[[ DATASET ENTRIES open ]]
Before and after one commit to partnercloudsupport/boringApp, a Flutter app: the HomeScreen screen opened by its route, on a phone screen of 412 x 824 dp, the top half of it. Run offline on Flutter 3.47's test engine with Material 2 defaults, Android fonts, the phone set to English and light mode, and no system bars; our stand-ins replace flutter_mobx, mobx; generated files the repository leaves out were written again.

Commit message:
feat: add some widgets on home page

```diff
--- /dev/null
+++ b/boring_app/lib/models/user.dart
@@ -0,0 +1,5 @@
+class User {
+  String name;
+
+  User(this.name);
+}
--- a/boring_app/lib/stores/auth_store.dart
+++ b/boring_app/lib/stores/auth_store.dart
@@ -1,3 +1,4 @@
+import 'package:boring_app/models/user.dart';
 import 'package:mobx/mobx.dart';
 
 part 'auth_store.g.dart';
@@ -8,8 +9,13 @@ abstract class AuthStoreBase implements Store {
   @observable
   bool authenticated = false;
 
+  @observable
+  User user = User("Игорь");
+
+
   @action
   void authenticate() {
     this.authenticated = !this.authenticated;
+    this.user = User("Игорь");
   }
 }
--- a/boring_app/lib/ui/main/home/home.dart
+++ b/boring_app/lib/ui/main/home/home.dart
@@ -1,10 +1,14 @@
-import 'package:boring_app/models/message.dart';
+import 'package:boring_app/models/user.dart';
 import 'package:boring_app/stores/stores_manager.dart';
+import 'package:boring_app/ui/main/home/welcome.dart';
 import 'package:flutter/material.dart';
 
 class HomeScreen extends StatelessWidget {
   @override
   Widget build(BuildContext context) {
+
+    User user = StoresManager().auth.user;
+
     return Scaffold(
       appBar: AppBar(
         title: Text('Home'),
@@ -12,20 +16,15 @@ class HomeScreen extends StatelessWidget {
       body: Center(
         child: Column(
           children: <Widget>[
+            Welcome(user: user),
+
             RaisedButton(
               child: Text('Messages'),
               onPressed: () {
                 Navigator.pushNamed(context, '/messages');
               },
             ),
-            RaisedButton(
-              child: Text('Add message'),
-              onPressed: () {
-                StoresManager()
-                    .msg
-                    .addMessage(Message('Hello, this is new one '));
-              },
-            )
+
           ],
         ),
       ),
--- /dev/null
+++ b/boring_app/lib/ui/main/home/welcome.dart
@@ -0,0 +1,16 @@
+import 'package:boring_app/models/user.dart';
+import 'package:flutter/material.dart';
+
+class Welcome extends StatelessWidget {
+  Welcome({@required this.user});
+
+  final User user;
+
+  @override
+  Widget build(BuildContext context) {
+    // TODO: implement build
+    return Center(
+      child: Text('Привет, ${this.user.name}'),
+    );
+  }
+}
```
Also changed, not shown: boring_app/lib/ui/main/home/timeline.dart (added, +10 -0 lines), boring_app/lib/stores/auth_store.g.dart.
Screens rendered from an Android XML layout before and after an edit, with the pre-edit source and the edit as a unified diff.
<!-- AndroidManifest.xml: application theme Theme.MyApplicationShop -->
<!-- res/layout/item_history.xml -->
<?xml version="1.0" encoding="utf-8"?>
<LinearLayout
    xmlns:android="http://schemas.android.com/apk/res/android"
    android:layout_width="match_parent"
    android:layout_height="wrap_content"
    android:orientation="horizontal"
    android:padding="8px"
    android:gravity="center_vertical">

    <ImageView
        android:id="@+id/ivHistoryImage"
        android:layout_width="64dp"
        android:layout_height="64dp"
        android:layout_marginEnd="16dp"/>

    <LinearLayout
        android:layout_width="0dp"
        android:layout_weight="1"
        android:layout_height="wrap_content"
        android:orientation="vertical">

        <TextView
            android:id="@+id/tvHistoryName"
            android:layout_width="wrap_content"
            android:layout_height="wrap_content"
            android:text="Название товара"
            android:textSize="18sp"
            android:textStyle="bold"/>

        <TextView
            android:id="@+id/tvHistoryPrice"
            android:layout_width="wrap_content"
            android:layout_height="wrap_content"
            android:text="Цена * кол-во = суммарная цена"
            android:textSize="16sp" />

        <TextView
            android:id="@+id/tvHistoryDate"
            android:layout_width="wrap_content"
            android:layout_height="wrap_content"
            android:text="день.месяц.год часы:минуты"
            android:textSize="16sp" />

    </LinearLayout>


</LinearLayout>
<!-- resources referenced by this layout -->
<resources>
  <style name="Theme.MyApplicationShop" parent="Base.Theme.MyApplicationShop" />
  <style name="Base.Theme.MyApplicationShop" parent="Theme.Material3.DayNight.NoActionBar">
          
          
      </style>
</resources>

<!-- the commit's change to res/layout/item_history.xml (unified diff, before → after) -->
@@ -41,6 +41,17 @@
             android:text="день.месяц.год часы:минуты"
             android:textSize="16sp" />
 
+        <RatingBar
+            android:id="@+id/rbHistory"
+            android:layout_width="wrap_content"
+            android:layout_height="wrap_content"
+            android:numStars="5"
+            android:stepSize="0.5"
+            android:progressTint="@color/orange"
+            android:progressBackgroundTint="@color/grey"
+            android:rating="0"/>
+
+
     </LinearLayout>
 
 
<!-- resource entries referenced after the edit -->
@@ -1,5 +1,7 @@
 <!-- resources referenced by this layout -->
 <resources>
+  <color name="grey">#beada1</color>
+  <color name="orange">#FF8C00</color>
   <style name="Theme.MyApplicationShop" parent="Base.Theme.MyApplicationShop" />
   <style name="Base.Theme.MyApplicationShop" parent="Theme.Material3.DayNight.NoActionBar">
[[ DATASET ENTRIES closed ]]
● **ACTIVITY**: The records above should be repeated word for word.

● **RESULT OF THIS TASK**:
Before and after one commit to partnercloudsupport/boringApp, a Flutter app: the HomeScreen screen opened by its route, on a phone screen of 412 x 824 dp, the top half of it. Run offline on Flutter 3.47's test engine with Material 2 defaults, Android fonts, the phone set to English and light mode, and no system bars; our stand-ins replace flutter_mobx, mobx; generated files the repository leaves out were written again.

Commit message:
feat: add some widgets on home page

```diff
--- /dev/null
+++ b/boring_app/lib/models/user.dart
@@ -0,0 +1,5 @@
+class User {
+  String name;
+
+  User(this.name);
+}
--- a/boring_app/lib/stores/auth_store.dart
+++ b/boring_app/lib/stores/auth_store.dart
@@ -1,3 +1,4 @@
+import 'package:boring_app/models/user.dart';
 import 'package:mobx/mobx.dart';
 
 part 'auth_store.g.dart';
@@ -8,8 +9,13 @@ abstract class AuthStoreBase implements Store {
   @observable
   bool authenticated = false;
 
+  @observable
+  User user = User("Игорь");
+
+
   @action
   void authenticate() {
     this.authenticated = !this.authenticated;
+    this.user = User("Игорь");
   }
 }
--- a/boring_app/lib/ui/main/home/home.dart
+++ b/boring_app/lib/ui/main/home/home.dart
@@ -1,10 +1,14 @@
-import 'package:boring_app/models/message.dart';
+import 'package:boring_app/models/user.dart';
 import 'package:boring_app/stores/stores_manager.dart';
+import 'package:boring_app/ui/main/home/welcome.dart';
 import 'package:flutter/material.dart';
 
 class HomeScreen extends StatelessWidget {
   @override
   Widget build(BuildContext context) {
+
+    User user = StoresManager().auth.user;
+
     return Scaffold(
       appBar: AppBar(
         title: Text('Home'),
@@ -12,20 +16,15 @@ class HomeScreen extends StatelessWidget {
       body: Center(
         child: Column(
           children: <Widget>[
+            Welcome(user: user),
+
             RaisedButton(
               child: Text('Messages'),
               onPressed: () {
                 Navigator.pushNamed(context, '/messages');
               },
             ),
-            RaisedButton(
-              child: Text('Add message'),
-              onPressed: () {
-                StoresManager()
-                    .msg
-                    .addMessage(Message('Hello, this is new one '));
-              },
-            )
+
           ],
         ),
       ),
--- /dev/null
+++ b/boring_app/lib/ui/main/home/welcome.dart
@@ -0,0 +1,16 @@
+import 'package:boring_app/models/user.dart';
+import 'package:flutter/material.dart';
+
+class Welcome extends StatelessWidget {
+  Welcome({@required this.user});
+
+  final User user;
+
+  @override
+  Widget build(BuildContext context) {
+    // TODO: implement build
+    return Center(
+      child: Text('Привет, ${this.user.name}'),
+    );
+  }
+}
```
Also changed, not shown: boring_app/lib/ui/main/home/timeline.dart (added, +10 -0 lines), boring_app/lib/stores/auth_store.g.dart.
Screens rendered from an Android XML layout before and after an edit, with the pre-edit source and the edit as a unified diff.
<!-- AndroidManifest.xml: application theme Theme.MyApplicationShop -->
<!-- res/layout/item_history.xml -->
<?xml version="1.0" encoding="utf-8"?>
<LinearLayout
    xmlns:android="http://schemas.android.com/apk/res/android"
    android:layout_width="match_parent"
    android:layout_height="wrap_content"
    android:orientation="horizontal"
    android:padding="8px"
    android:gravity="center_vertical">

    <ImageView
        android:id="@+id/ivHistoryImage"
        android:layout_width="64dp"
        android:layout_height="64dp"
        android:layout_marginEnd="16dp"/>

    <LinearLayout
        android:layout_width="0dp"
        android:layout_weight="1"
        android:layout_height="wrap_content"
        android:orientation="vertical">

        <TextView
            android:id="@+id/tvHistoryName"
            android:layout_width="wrap_content"
            android:layout_height="wrap_content"
            android:text="Название товара"
            android:textSize="18sp"
            android:textStyle="bold"/>

        <TextView
            android:id="@+id/tvHistoryPrice"
            android:layout_width="wrap_content"
            android:layout_height="wrap_content"
            android:text="Цена * кол-во = суммарная цена"
            android:textSize="16sp" />

        <TextView
            android:id="@+id/tvHistoryDate"
            android:layout_width="wrap_content"
            android:layout_height="wrap_content"
            android:text="день.месяц.год часы:минуты"
            android:textSize="16sp" />

    </LinearLayout>


</LinearLayout>
<!-- resources referenced by this layout -->
<resources>
  <style name="Theme.MyApplicationShop" parent="Base.Theme.MyApplicationShop" />
  <style name="Base.Theme.MyApplicationShop" parent="Theme.Material3.DayNight.NoActionBar">
          
          
      </style>
</resources>

<!-- the commit's change to res/layout/item_history.xml (unified diff, before → after) -->
@@ -41,6 +41,17 @@
             android:text="день.месяц.год часы:минуты"
             android:textSize="16sp" />
 
+        <RatingBar
+            android:id="@+id/rbHistory"
+            android:layout_width="wrap_content"
+            android:layout_height="wrap_content"
+            android:numStars="5"
+            android:stepSize="0.5"
+            android:progressTint="@color/orange"
+            android:progressBackgroundTint="@color/grey"
+            android:rating="0"/>
+
+
     </LinearLayout>
 
 
<!-- resource entries referenced after the edit -->
@@ -1,5 +1,7 @@
 <!-- resources referenced by this layout -->
 <resources>
+  <color name="grey">#beada1</color>
+  <color name="orange">#FF8C00</color>
   <style name="Theme.MyApplicationShop" parent="Base.Theme.MyApplicationShop" />
   <style name="Base.Theme.MyApplicationShop" parent="Theme.Material3.DayNight.NoActionBar">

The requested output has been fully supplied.